CRESTVIEW — Walking into Mack Brooks' Barbershop is like taking a trip back in time.

In fact, it’s more like a museum than a barbershop. Black and white photographs of Mack’s family and local history line the wall, along with colorful works of art done by Mack himself.

“I’ve cut a lot of people’s hair. Some of the (area’s) pioneers,” Mack said. “And some of the pioneers played with me for years. I’ve played the fiddle most of my days.”

The smell of chewing tobacco and acrylic paint lingers in the air. Country music plays faintly in the background as Mack paints on a canvas a memory of his childhood on a farm.

Mack knows nearly everything about the county he's lived in for almost 89 years. His family ran a farm in Baker, where a young Mack would spend his days driving loads of produce to the market or racing horses. The family also owned a blacksmith shop and grist mill on the site that is now the Baker Block Museum.

Mack is a man of many talents. He's a barber, an artist, a musician, a historian and an almanac for all things agriculture. Some folks stop in to get their hair cut, but most just come by to "shoot the bull."

Those who drop by may hear accounts from Okaloosa County’s early history. Or of the friends Mack saw go to war, some of whom never returned.

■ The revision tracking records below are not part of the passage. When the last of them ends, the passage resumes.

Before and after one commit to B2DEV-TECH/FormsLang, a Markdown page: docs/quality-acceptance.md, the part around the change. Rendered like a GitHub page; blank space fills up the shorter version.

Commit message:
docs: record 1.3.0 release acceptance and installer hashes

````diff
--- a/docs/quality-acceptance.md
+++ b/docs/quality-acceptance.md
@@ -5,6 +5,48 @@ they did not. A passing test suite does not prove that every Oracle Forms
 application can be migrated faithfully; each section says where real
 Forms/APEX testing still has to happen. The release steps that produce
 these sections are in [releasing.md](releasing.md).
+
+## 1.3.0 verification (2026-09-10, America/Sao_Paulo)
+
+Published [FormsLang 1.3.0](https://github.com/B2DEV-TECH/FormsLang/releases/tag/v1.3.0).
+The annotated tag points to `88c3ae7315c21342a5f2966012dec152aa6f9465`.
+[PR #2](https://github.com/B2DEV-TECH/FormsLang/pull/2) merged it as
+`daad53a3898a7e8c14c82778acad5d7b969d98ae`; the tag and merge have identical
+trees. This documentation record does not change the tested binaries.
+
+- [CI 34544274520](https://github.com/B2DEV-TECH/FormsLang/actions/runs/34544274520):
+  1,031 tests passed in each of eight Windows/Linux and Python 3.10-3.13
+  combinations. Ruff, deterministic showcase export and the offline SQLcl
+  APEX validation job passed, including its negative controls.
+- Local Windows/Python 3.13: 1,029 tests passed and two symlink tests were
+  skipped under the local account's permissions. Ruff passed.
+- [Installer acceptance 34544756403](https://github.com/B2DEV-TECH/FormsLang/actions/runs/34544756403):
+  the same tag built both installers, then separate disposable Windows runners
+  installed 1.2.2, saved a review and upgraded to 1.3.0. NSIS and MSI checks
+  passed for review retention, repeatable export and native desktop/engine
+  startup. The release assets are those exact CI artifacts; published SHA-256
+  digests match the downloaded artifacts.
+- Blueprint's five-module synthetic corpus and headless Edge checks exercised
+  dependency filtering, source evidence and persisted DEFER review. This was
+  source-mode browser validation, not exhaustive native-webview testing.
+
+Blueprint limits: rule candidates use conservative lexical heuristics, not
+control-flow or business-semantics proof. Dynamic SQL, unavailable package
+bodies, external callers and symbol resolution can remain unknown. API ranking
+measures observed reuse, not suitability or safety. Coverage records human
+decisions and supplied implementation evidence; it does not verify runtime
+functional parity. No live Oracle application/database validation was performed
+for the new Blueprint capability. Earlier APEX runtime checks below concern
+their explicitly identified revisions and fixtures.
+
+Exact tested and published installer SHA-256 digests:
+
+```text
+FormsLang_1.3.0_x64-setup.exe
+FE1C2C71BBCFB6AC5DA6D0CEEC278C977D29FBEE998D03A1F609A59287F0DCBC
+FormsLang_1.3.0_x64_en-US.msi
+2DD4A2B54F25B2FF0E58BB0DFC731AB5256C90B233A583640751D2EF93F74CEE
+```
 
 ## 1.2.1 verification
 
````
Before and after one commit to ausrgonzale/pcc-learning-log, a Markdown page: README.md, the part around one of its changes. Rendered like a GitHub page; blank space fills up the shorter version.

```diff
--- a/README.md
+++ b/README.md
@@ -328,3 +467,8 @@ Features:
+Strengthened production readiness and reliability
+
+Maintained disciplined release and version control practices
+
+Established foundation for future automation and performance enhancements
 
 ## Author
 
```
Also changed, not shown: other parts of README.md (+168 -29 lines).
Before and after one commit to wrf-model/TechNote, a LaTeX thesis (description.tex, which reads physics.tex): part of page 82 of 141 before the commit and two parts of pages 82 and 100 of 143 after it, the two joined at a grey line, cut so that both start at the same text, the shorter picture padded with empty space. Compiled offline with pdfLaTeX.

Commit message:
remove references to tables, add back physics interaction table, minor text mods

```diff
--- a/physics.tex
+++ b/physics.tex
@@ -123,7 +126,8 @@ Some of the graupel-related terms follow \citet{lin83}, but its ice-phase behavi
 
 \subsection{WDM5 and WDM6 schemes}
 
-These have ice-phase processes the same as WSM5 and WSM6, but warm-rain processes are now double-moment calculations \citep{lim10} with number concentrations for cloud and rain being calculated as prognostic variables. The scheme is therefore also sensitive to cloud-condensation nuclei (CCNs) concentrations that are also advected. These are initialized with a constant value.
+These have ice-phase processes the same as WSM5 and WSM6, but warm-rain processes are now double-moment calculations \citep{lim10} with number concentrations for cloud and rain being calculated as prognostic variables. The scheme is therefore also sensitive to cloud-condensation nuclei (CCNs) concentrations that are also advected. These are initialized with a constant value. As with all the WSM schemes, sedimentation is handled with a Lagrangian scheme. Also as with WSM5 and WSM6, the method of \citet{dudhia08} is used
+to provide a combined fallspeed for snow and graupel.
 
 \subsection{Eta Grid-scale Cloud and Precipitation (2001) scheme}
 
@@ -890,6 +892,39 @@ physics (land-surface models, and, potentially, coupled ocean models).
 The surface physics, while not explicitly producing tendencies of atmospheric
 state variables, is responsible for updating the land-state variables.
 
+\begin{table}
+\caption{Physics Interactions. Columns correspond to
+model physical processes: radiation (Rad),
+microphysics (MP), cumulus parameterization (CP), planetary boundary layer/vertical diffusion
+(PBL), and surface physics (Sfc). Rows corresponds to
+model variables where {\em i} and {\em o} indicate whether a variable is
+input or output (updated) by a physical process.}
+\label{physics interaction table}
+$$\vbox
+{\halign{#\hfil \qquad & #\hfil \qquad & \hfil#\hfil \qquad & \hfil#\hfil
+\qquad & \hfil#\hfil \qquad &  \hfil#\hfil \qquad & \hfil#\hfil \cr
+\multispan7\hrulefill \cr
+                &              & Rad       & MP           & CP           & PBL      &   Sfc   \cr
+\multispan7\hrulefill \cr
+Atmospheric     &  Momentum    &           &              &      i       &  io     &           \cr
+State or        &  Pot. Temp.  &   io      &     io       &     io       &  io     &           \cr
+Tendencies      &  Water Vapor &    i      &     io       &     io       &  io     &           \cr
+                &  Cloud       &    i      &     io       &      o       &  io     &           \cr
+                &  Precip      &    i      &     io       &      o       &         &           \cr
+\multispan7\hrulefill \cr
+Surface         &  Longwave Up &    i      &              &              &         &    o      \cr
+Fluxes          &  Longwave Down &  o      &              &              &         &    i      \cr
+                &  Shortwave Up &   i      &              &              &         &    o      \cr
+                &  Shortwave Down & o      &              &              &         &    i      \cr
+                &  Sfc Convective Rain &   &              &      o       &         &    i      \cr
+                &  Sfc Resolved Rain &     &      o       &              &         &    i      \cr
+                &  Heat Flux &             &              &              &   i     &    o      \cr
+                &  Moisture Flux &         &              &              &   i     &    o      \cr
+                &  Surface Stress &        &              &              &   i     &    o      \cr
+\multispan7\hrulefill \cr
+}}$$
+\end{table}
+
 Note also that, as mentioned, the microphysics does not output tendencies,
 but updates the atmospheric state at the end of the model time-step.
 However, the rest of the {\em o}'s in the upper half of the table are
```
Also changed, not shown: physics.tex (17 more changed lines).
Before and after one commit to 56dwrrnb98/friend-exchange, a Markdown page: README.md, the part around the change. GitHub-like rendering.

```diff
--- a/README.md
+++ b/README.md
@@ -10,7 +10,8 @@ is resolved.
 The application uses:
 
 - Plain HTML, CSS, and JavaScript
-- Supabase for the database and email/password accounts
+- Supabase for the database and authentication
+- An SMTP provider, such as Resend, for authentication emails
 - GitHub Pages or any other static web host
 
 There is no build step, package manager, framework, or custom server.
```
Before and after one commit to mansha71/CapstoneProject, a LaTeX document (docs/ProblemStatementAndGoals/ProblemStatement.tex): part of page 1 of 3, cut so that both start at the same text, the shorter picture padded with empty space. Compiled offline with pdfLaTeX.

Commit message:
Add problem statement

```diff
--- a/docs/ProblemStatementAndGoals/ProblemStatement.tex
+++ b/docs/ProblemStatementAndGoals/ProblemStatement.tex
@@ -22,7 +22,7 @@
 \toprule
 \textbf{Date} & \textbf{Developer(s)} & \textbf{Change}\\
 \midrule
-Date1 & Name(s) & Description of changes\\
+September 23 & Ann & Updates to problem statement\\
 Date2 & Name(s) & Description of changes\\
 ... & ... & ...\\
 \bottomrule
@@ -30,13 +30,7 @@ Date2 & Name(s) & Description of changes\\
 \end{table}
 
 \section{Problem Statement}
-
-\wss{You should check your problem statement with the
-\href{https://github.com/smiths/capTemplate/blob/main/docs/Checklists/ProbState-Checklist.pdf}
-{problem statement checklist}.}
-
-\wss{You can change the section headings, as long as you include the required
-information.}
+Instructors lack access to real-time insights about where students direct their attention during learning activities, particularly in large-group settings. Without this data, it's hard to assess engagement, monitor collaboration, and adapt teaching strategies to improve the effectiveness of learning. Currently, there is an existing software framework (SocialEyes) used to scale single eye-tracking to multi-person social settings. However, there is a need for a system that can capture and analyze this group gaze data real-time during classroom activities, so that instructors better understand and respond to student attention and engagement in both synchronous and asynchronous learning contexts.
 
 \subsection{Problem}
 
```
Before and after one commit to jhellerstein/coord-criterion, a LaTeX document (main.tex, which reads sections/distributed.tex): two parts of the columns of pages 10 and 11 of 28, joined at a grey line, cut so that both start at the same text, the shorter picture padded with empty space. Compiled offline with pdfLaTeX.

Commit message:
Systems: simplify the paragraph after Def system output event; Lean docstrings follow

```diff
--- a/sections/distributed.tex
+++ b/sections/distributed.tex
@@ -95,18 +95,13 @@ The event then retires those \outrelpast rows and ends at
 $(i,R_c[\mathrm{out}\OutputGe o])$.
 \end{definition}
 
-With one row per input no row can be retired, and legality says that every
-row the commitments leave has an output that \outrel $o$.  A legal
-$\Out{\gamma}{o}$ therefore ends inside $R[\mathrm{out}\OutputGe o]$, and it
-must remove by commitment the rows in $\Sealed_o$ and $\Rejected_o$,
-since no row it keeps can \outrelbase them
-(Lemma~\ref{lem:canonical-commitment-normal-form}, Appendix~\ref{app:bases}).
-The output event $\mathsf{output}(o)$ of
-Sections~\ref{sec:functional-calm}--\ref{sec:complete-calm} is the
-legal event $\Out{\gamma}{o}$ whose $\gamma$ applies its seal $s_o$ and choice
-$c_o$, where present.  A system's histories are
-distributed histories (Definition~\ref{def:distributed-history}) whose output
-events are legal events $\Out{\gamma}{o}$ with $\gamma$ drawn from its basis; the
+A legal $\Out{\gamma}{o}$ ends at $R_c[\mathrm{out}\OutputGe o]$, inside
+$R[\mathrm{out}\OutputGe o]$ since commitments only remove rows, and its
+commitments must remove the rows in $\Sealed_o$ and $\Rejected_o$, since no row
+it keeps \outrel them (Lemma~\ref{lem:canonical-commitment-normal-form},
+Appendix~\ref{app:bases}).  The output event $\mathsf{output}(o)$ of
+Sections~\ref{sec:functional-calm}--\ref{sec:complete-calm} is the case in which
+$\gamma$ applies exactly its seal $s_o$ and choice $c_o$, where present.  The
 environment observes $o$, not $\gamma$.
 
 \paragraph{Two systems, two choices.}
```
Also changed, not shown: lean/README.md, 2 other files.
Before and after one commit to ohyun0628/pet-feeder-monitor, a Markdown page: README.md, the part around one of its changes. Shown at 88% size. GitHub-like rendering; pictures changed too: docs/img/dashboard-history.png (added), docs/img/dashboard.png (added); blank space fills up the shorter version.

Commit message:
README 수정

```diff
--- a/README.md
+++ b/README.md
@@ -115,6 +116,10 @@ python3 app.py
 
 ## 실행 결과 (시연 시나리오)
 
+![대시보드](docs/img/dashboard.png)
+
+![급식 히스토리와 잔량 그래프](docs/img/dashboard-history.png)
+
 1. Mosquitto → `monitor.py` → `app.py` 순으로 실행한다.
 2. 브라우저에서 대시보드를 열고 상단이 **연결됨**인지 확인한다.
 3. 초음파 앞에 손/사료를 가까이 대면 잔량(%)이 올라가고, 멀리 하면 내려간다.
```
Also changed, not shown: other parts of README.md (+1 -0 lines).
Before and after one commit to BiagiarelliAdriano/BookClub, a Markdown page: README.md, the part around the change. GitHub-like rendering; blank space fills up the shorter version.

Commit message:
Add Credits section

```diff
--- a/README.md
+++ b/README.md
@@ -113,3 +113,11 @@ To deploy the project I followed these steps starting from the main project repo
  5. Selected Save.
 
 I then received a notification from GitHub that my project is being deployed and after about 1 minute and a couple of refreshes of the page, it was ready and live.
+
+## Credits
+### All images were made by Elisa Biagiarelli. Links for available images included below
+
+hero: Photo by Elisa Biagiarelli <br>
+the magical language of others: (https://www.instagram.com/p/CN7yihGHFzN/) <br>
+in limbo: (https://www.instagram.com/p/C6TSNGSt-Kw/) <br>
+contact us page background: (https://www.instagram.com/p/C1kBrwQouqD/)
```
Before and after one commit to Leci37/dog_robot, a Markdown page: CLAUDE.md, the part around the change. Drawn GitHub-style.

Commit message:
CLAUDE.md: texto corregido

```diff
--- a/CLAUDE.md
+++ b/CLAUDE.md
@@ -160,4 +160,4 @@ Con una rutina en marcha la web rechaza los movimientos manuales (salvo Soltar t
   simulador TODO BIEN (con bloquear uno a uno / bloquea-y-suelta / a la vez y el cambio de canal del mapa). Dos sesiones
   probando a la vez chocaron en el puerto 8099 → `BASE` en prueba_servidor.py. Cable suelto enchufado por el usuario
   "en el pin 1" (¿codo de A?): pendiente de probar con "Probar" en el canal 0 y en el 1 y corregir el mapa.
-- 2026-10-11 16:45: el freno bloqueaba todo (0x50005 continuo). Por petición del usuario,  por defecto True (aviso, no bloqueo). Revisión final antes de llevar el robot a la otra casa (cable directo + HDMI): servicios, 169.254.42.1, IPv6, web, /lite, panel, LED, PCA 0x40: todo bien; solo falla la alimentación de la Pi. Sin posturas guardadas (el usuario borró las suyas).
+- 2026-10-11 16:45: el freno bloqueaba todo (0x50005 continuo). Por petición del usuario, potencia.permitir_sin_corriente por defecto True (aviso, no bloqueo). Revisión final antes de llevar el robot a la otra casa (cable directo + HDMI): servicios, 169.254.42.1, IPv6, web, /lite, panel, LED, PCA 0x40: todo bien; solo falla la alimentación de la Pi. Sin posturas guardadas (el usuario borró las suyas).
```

Or even about a sweet potato he grew one year that was the size of a 5-gallon bucket.

The small memorabilia-filled shop is tucked away in the heart of Crestview’s Main Street, where it has sat for more than 100 years — 60 of those with Mack at the helm.

He bought the shop in 1959 after completing barber school in Tallahassee. It was previously Keel’s Barbershop, which opened in 1917.

Although it’s changed hands, the barbershop remains one of the city’s oldest businesses. And it’s seen some prominent figures in its time, including then-congressman and regular customer Bob Sikes. Mack said he’s even cut the hair of country music star Johnny Cash.

The pride Mack has for his home seeps from his soul as he shares memories and offers advice to future generations.

“Whenever your buddies die off and new people come in, they don’t care about history,” Mack said. “It hasn’t been learned, and that’s what’s going to cost you a lot of trouble. … It’s not just about education; you’ve got to have common sense.”

Mack remembers a time when Okaloosa County was an agriculture hub. Now, he says he’s worried that this knowledge and appreciation for nature hasn’t transferred to the younger generation.

But as long as people visit his barbershop, he will continue to share his knowledge with those who are willing to listen.

And if they are lucky, visitors may leave with one of his many pearls of wisdom.

“Because a fella talks big and thinks he knows everything, he don’t,” Mack said. “I was born in 1930, and let me tell you, those old folks weren’t educated, but they knew how to make a living.

"I’m a tough fella, and do you know why? You had to take care of yourself.”